_THE DATA_.

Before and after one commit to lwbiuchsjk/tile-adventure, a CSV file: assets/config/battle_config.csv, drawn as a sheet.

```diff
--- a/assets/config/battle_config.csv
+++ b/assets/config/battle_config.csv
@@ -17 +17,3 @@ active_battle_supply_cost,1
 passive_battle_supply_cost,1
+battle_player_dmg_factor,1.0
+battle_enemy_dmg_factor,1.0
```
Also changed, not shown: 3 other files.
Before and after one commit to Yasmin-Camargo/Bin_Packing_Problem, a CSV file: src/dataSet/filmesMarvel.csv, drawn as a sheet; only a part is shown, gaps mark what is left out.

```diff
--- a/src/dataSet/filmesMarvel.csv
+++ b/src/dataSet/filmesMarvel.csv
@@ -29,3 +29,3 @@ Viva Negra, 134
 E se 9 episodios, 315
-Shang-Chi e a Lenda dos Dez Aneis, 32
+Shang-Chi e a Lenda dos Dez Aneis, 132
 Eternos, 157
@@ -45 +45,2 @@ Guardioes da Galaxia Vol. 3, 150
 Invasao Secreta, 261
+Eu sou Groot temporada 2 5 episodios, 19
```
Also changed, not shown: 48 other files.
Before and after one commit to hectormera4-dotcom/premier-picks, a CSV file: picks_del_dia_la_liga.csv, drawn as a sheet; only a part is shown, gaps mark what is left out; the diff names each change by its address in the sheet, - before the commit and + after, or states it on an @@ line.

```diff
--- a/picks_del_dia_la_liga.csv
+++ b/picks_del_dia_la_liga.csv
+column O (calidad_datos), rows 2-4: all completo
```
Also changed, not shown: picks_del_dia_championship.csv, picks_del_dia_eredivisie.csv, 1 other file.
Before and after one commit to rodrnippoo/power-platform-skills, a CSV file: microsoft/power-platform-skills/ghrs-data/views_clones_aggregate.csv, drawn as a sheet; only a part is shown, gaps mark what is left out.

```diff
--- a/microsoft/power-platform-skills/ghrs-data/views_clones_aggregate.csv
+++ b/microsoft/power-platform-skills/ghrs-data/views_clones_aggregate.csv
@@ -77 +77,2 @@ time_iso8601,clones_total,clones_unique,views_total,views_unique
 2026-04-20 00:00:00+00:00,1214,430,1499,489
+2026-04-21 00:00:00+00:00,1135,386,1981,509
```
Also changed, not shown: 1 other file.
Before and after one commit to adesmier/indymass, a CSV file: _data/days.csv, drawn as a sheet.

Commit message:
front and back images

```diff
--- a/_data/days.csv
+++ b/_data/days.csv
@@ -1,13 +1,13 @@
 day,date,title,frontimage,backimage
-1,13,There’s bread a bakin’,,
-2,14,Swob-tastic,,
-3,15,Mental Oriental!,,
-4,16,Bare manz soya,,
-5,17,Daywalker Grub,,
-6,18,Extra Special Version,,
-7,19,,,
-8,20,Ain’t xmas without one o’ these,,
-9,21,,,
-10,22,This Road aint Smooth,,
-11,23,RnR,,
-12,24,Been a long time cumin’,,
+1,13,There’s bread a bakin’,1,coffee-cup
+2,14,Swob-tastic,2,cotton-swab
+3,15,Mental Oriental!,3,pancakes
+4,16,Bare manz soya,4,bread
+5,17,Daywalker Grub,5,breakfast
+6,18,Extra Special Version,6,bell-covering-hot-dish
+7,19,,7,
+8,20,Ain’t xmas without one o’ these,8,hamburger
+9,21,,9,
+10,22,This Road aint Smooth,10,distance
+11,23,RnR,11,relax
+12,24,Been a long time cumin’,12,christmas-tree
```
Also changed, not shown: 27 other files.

_ASSIGNED TASK_.
The answer consists of every line above in which the word "This" occurs.

_EXERCISE RESULT_.
-10,22,This Road aint Smooth,,
+10,22,This Road aint Smooth,10,distance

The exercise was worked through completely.